- What the task asks -
What lines of the data below include the word "Chrome"? Report them by copying each.

====== Data shown

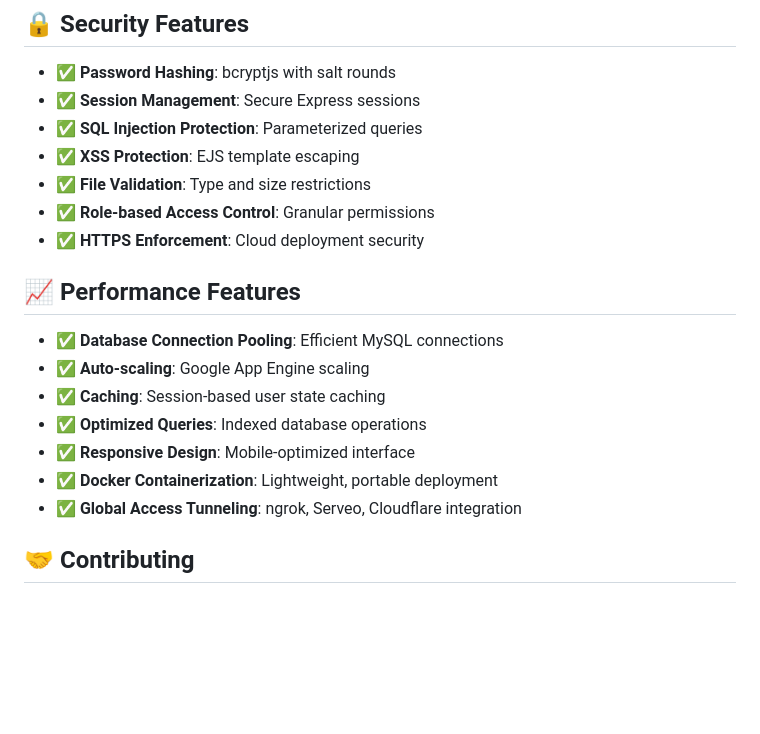
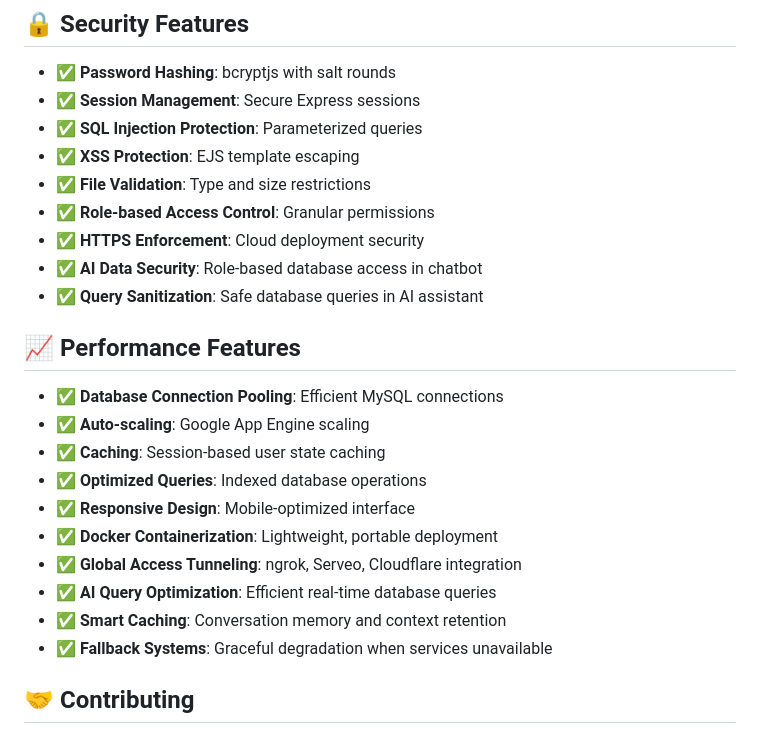
Before and after one commit to Interns-MQI-25/project-interns, a Markdown page: README.md, the part around the change printed below. Rendered like a GitHub page; blank space fills up the shorter version.

```diff
--- a/README.md
+++ b/README.md
@@ -434,6 +548,8 @@ gcloud app logs tail -s default
 - ✅ **File Validation**: Type and size restrictions
 - ✅ **Role-based Access Control**: Granular permissions
 - ✅ **HTTPS Enforcement**: Cloud deployment security
+- ✅ **AI Data Security**: Role-based database access in chatbot
+- ✅ **Query Sanitization**: Safe database queries in AI assistant
 
 ## 📈 Performance Features
 
@@ -444,6 +560,9 @@ gcloud app logs tail -s default
 - ✅ **Responsive Design**: Mobile-optimized interface
 - ✅ **Docker Containerization**: Lightweight, portable deployment
 - ✅ **Global Access Tunneling**: ngrok, Serveo, Cloudflare integration
+- ✅ **AI Query Optimization**: Efficient real-time database queries
+- ✅ **Smart Caching**: Conversation memory and context retention
+- ✅ **Fallback Systems**: Graceful degradation when services unavailable
 
 ## 🤝 Contributing
 
```
Also changed, not shown: other parts of README.md (+114 -0 lines).
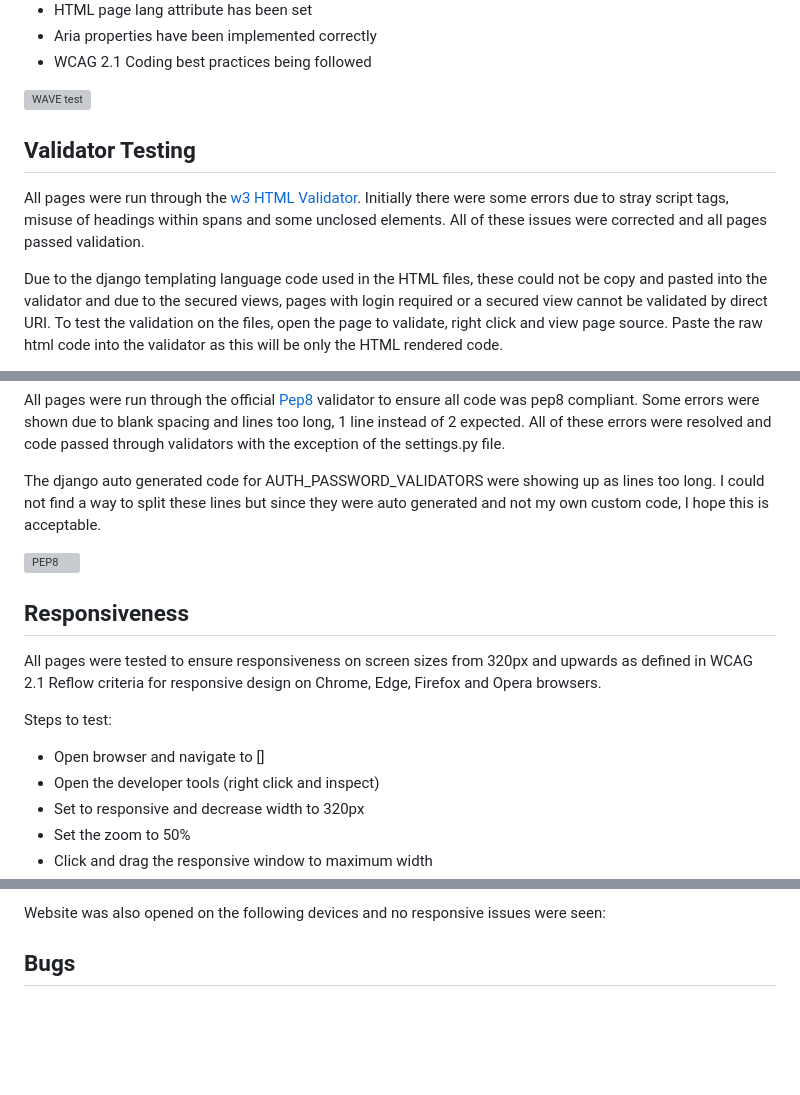
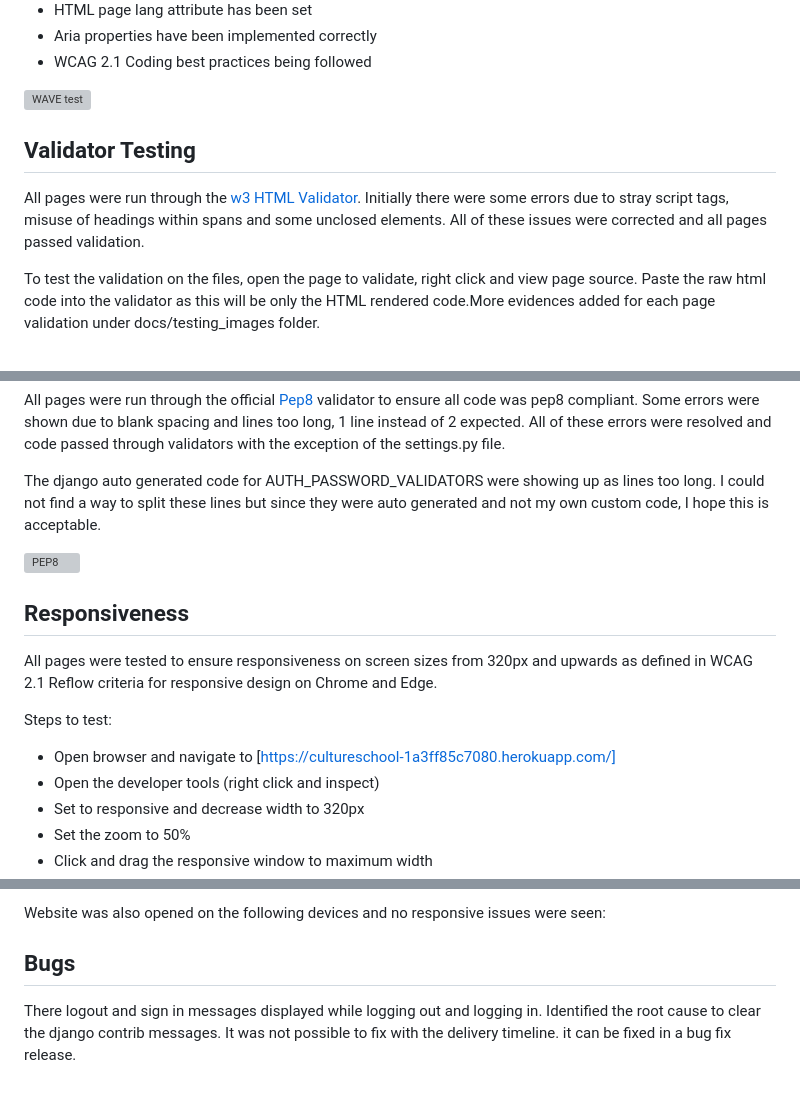
Before and after one commit to Rupa830904/Project-Portfolio4-Studyalongcultureschool, a Markdown page: testing.md, 3 parts joined by grey strips. Drawn GitHub-style; blank space fills up the shorter version; grey boxes are pictures that could not be loaded.

Commit message:
Update testing.md with test images

```diff
--- a/testing.md
+++ b/testing.md
@@ -372,5 +370,5 @@ Testing was focused to ensure the following criteria were met:
 
 All pages were run through the [w3 HTML Validator](https://validator.w3.org/). Initially there were some errors due to stray script tags, misuse of headings within spans and some unclosed elements. All of these issues were corrected and all pages passed validation.
 
-Due to the django templating language code used in the HTML files, these could not be copy and pasted into the validator and due to the secured views, pages with login required or a secured view cannot be validated by direct URI. To test the validation on the files, open the page to validate, right click and view page source. Paste the raw html code into the validator as this will be only the HTML rendered code.
+To test the validation on the files, open the page to validate, right click and view page source. Paste the raw html code into the validator as this will be only the HTML rendered code.More evidences added for each page validation under docs/testing_images folder.
 
@@ -387,11 +387,11 @@ The django auto generated code for AUTH_PASSWORD_VALIDATORS were showing up as l
 
 ## Responsiveness
 
-All pages were tested to ensure responsiveness on screen sizes from 320px and upwards as defined in WCAG 2.1 Reflow criteria for responsive design on Chrome, Edge, Firefox and Opera browsers.
+All pages were tested to ensure responsiveness on screen sizes from 320px and upwards as defined in WCAG 2.1 Reflow criteria for responsive design on Chrome and Edge.
 
 Steps to test:
 
-- Open browser and navigate to []
+- Open browser and navigate to [https://cultureschool-1a3ff85c7080.herokuapp.com/]
 - Open the developer tools (right click and inspect)
 - Set to responsive and decrease width to 320px
 - Set the zoom to 50%
@@ -410,3 +410,5 @@ Website was also opened on the following devices and no responsive issues were s
 
 
 ## Bugs
+
+There logout and sign in messages displayed while logging out and logging in. Identified the root cause to clear the django contrib messages. It was not possible to fix with the delivery timeline. it can be fixed in a bug fix release.
```
Also changed, not shown: other parts of testing.md (+6 -6 lines), static/docs/testing_images/WAVE Validation test.JPG (deleted), static/docs/testing_images/WAVE_Validation_test.JPG (added).
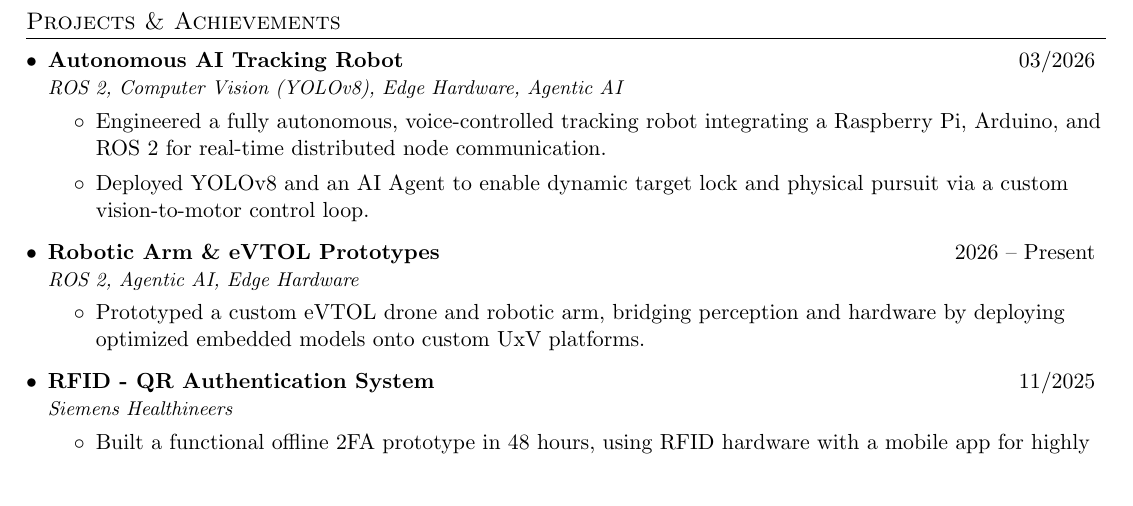
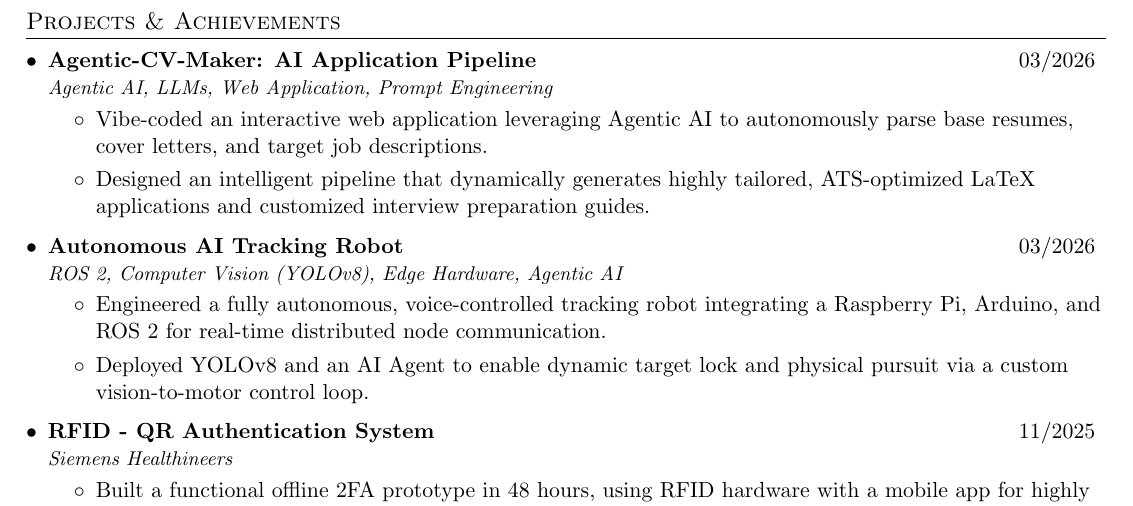
Before and after one commit to nipunarora8/agentic-cv-maker, a LaTeX CV (base_cv.tex): part of page 2 of 2, cut so that both start at the same text. Compiled offline with pdfLaTeX.

Commit message:
Updated base cv

```diff
--- a/base_cv.tex
+++ b/base_cv.tex
@@ -153,6 +153,14 @@ AI graduate and a \textbf{Max Planck Institute} professional with a focus on \te
   \resumeSubHeadingListStart
 
   \resumeSubheading
+      {Agentic-CV-Maker: AI Application Pipeline}{03/2026}
+      {Agentic AI, LLMs, Web Application, Prompt Engineering}{}
+      \resumeItemListStart
+        \item Vibe-coded an interactive web application leveraging Agentic AI to autonomously parse base resumes, cover letters, and target job descriptions.
+        \item Designed an intelligent pipeline that dynamically generates highly tailored, ATS-optimized LaTeX applications and customized interview preparation guides.
+      \resumeItemListEnd
+
+  \resumeSubheading
       {Autonomous AI Tracking Robot}{03/2026}
       {ROS 2, Computer Vision (YOLOv8), Edge Hardware, Agentic AI}{}
       \resumeItemListStart
@@ -160,12 +168,12 @@ AI graduate and a \textbf{Max Planck Institute} professional with a focus on \te
         \item Deployed YOLOv8 and an AI Agent to enable dynamic target lock and physical pursuit via a custom vision-to-motor control loop.
       \resumeItemListEnd
 
-\resumeSubheading
-      {Robotic Arm \& eVTOL Prototypes}{2026 -- Present}
-      {ROS 2, Agentic AI, Edge Hardware}{}
-      \resumeItemListStart
-        \item Prototyped a custom eVTOL drone and robotic arm, bridging perception and hardware by deploying optimized embedded models onto custom UxV platforms.
-      \resumeItemListEnd
+% \resumeSubheading
+%       {Robotic Arm \& eVTOL Prototypes}{2026 -- Present}
+%       {ROS 2, Agentic AI, Edge Hardware}{}
+%       \resumeItemListStart
+%         \item Prototyped a custom eVTOL drone and robotic arm, bridging perception and hardware by deploying optimized embedded models onto custom UxV platforms.
+%       \resumeItemListEnd
 
   \resumeSubheading
       {RFID - QR Authentication System}{11/2025}
```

============

- Solution to this task -
-All pages were tested to ensure responsiveness on screen sizes from 320px and upwards as defined in WCAG 2.1 Reflow criteria for responsive design on Chrome, Edge, Firefox and Opera browsers.
+All pages were tested to ensure responsiveness on screen sizes from 320px and upwards as defined in WCAG 2.1 Reflow criteria for responsive design on Chrome and Edge.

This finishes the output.